Go through the records below and report each line with "Integracion" in it.

========================================================================

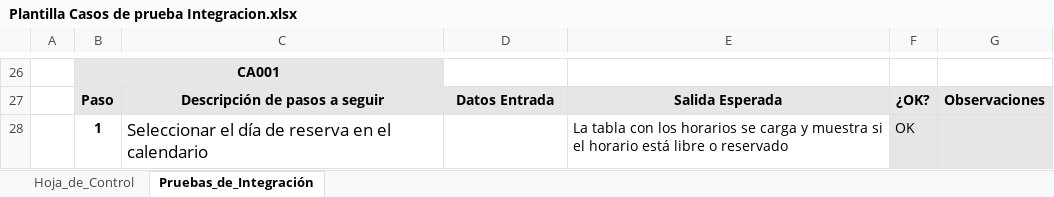
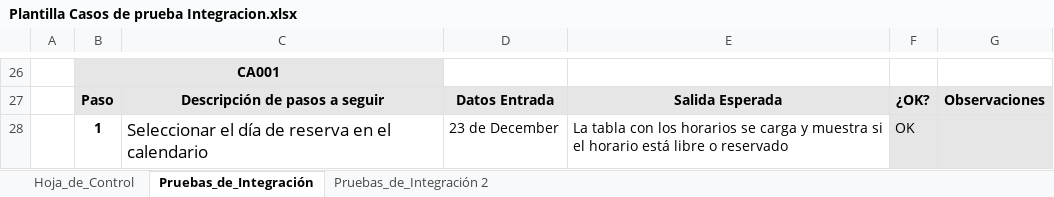
Before and after one commit to KevinOlguin003D/Unidad-Territorial, an Excel workbook: Fase_1/Evidencias_Grupales/Plantilla Casos de prueba Integracion.xlsx, sheet Pruebas_de_Integración, drawn as a sheet; only a part is shown, gaps mark what is left out; values as stored, in another font and other column widths than the file's, no borders; charts and pictures not drawn; the diff covers the shown part only; the diff names each change by its address in the sheet, - before the commit and + after, or states it on an @@ line.

Commit message:
Actualización de plantilla de casos de prueba

```diff
--- a/Fase_1/Evidencias_Grupales/Plantilla Casos de prueba Integracion.xlsx (sheet Pruebas_de_Integración)
+++ b/Fase_1/Evidencias_Grupales/Plantilla Casos de prueba Integracion.xlsx (sheet Pruebas_de_Integración)
+sheet tab: Pruebas_de_Integración 2
-D28: (empty)
+D28: 23 de December
```
Also changed, not shown: 10 edited cells elsewhere in this sheet, sheet Hoja_de_Control, charts or pictures.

========================================================================

### WORKED SOLUTION
Before and after one commit to KevinOlguin003D/Unidad-Territorial, an Excel workbook: Fase_1/Evidencias_Grupales/Plantilla Casos de prueba Integracion.xlsx, sheet Pruebas_de_Integración, drawn as a sheet; only a part is shown, gaps mark what is left out; values as stored, in another font and other column widths than the file's, no borders; charts and pictures not drawn; the diff covers the shown part only; the diff names each change by its address in the sheet, - before the commit and + after, or states it on an @@ line.
--- a/Fase_1/Evidencias_Grupales/Plantilla Casos de prueba Integracion.xlsx (sheet Pruebas_de_Integración)
+++ b/Fase_1/Evidencias_Grupales/Plantilla Casos de prueba Integracion.xlsx (sheet Pruebas_de_Integración)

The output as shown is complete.